Leaves alternate, stalk elongate, blade to 2 cm long, oblong to widest above middle, pale green, tip rounded, base tapered to stalk, often crowded near tips of stems.
Flowers greenish, very small, sexes separate, sepals 4-5, bracts about as long as sepals, barely bristle-tipped, veins conspicuous, green branching; inflorescence of short, dense axillary clusters; mostly self pollinated (Costea and Tardif 2003).
Fruit dry, 1-seeded, to 0.2 cm, lens-shaped, mostly smooth, July-Oct. Seeds dispersed when old stem breaks and dry plant blows across the ground. Also dispersed by water (Costea and Tardif 2003).
Wetland status: UPL.
Frequency in NYC: Very infrequent.
Origin: Western N. America.
Habitat: Open, dry areas.
Notes: Seeds edible. Used by Native Americans. Red pigments are betacyanins. Plants eaten by rabbits and other mammals, seeds eaten by many birds.
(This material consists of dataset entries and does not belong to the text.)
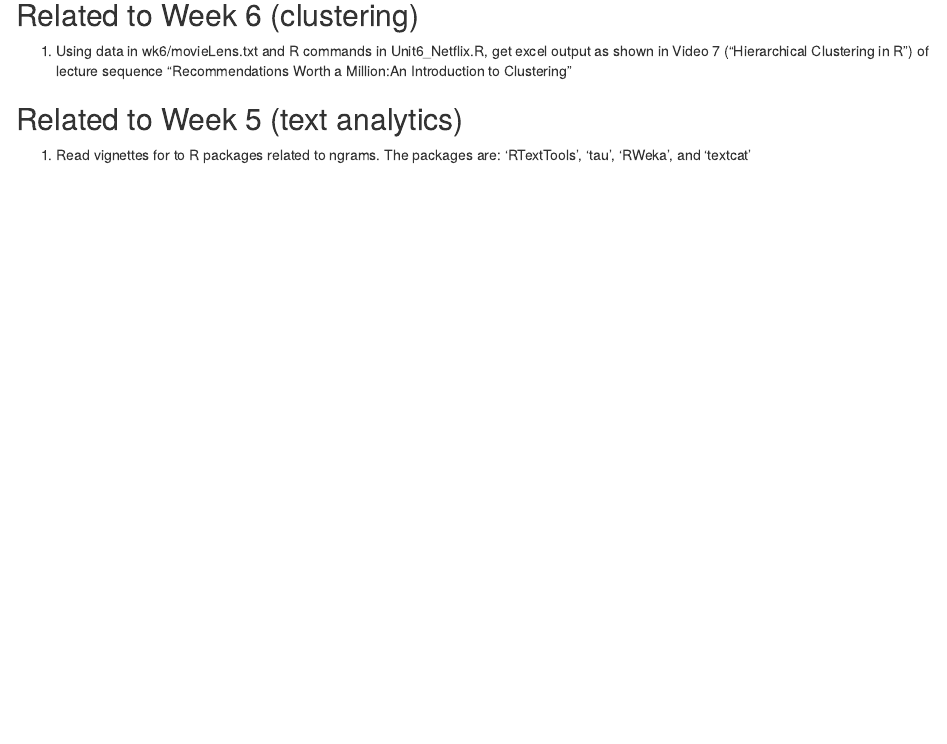
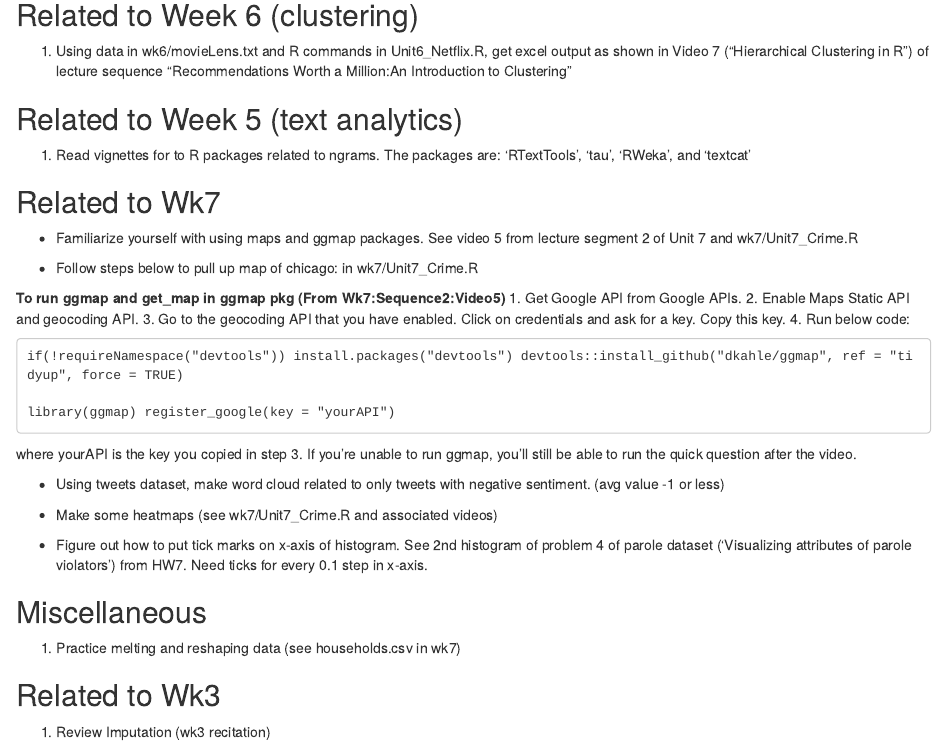
Before and after one commit to rawnoob25/Edx-Analytics-Edge, an R Markdown document (ToDo/ToDo.rmd): the page in a window 1100 px wide, from 80 px down. Rendered offline with R 4.5, knitr and Pandoc, with nearby package versions.

Commit message:
update ToDo files

````diff
--- a/ToDo/ToDo.rmd
+++ b/ToDo/ToDo.rmd
@@ -13,3 +13,36 @@ as shown in Video 7 ("Hierarchical Clustering in R") of lecture sequence "Recomm
 ## Related to Week 5 (text analytics)
 1. Read vignettes for to R packages related to ngrams. The packages are: 'RTextTools', 'tau',
 'RWeka', and 'textcat'
+
+## Related to Wk7
+* Familiarize yourself with using maps and ggmap packages. See video 5 from lecture segment 2 of Unit 7 and wk7/Unit7_Crime.R
+
+* Follow steps below to pull up map of chicago: in wk7/Unit7_Crime.R
+
+**To run ggmap and get_map in ggmap pkg (From Wk7:Sequence2:Video5)**
+1. Get Google API from Google APIs.
+2. Enable Maps Static API and geocoding API.
+3. Go to the geocoding API that you have enabled. Click on credentials and ask for a key. Copy this key.
+4. Run below code:
+
+```
+if(!requireNamespace("devtools")) install.packages("devtools") devtools::install_github("dkahle/ggmap", ref = "tidyup", force = TRUE)
+
+library(ggmap) register_google(key = "yourAPI")
+```
+where yourAPI is the key you copied in step 3.  If you're unable to run ggmap, you'll still be able to run the quick question after the video.
+
+* Using tweets dataset, make word cloud related to only tweets with negative sentiment. (avg value -1 or less)
+
+* Make some heatmaps (see wk7/Unit7_Crime.R and associated videos)
+
+* Figure out how to put tick marks on x-axis of histogram. See 2nd histogram of problem 4 of parole dataset ('Visualizing attributes of parole violators') from HW7. Need ticks for every 0.1 step in x-axis.
+
+
+
+
+## Miscellaneous
+1. Practice melting and reshaping data (see households.csv in wk7)
+
+## Related to Wk3
+1. Review Imputation (wk3 recitation)
````
Also changed, not shown: ToDo/ToDo.html.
Host to the flies Asphondylia amaranthi and Tetanops myopaeformis (Costea and Tardif 2003).